As someone whose first John Mayer experience came from his live shows instead of the radio or buying his albums, I’ve always kind of felt that his albums fail to catch the emotion and rawness that the live show encapsulates. While the albums retain the base of the riffs that make up the albums, the overly polished sound and lack of runs on the guitar is usually what turns me off from his albums.
I have the same issue with Continuum, his third album, though it is probably my favorite of his discography – if we aren’t counting the John Mayer Trio live album. There are plenty of good things to be found with a bit of bad, but none of the great moments that his live shows contain.
Continuum seemed to be the album where Mayer decided to expand beyond the pop adult alternative track that his previous two albums followed. With songs like “Waiting on the World to Change,” “I Don’t Trust Myself (With Loving You),” and the good pairing of “Belief” and “Gravity,” there are hints of the bluesy atmosphere that drives his shows.
A few of those songs are great and are some of the better tracks found in his discography, though that run stops cold with “The Heart of Life,” which falls into the same rut that Mayer followed early in his career: by-the-numbers pop rock that does little to venture outside the realm of top-40 pop. You could put the seventh track, “Stop This Train,” in the same category.
Luckily, the two songs that sandwich “Stop This Train” are fantastic. “Vultures” is my favorite John Mayer song, largely due to the riff that drives the song. While the recorded version doesn’t live up to the live version, usually driven by long solos showing Mayer’s true prowess, it does perhaps come closest to what you get at a show. The same goes to “Slow Dancing in a Burning Room,” where he finally finds the right combination of the elements of slow pop rock love songs and bluesy riffs that he seems to always attempt to create.

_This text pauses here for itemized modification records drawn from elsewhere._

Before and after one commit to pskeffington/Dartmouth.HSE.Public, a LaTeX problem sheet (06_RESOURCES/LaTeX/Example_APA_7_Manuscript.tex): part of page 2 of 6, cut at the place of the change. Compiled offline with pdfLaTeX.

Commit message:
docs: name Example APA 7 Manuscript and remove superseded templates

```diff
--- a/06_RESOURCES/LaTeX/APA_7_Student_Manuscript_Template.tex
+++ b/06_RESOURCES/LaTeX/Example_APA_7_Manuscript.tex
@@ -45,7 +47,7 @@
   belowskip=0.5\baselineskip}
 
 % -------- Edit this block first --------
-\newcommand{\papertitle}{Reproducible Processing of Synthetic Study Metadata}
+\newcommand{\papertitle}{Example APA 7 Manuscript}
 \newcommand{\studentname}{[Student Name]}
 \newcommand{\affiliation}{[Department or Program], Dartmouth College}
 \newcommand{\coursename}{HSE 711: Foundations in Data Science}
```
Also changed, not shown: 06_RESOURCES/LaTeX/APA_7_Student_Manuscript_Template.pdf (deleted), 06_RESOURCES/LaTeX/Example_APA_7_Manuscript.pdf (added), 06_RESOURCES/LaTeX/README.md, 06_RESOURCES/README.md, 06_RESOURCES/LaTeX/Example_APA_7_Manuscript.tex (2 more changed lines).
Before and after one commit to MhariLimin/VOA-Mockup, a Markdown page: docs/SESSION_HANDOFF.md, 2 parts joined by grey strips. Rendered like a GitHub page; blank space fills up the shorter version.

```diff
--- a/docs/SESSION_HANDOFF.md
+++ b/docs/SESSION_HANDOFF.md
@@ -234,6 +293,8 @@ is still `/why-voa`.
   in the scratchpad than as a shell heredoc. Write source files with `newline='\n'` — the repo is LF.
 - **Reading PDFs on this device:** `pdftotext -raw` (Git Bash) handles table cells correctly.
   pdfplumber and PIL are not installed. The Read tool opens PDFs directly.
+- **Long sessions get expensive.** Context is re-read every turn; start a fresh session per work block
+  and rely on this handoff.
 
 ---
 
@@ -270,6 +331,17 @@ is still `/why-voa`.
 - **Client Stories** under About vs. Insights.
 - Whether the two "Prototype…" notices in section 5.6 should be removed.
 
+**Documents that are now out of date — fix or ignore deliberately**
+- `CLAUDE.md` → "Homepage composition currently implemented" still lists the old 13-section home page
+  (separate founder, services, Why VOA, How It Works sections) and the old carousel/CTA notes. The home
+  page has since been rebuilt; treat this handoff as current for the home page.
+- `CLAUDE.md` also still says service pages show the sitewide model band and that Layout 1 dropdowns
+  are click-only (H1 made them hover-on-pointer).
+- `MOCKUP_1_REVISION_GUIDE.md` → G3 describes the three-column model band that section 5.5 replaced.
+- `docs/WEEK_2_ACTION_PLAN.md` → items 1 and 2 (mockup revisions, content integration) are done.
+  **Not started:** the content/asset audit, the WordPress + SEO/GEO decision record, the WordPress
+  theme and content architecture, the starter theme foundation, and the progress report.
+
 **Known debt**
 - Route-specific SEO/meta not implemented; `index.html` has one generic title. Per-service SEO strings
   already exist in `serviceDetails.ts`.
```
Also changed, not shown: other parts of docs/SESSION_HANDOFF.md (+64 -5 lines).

Another definite favorite is the faithful rendition of The Jimi Hendrix Experience’s “Bold As Love,” which features some not-so-surprisingly advanced guitar playing and emotional vocal delivery. If Mayer did a full album of Hendrix covers, I don’t think I would complain. As a matter of fact, I’d probably like it more than a regular Mayer album.
Unfortunately, it is followed by two of the weaker songs on the album. “Dreaming With A Broken Heart” is a piano-led track that bores to tears, and “In Repair,” while featuring a fantastic solo, just doesn’t have a good enough hook to hold your attention for the six-minute track length. Luckily the album ends on a nice note, with the somber “I’m Gonna Find Another You,” which is a perfect album ender. Much like “Slow Dancing in a Burning Room,” this track meshes the pop elements with the bluesy elements of Mayer perfectly.
While Continuum is more bearable than Mayer’s other records and comes closest to his live show, there still aren’t enough fantastic moments to make this a great, or even good, album. The fantastic moments, while truly great, are unfortunately spread too far apart.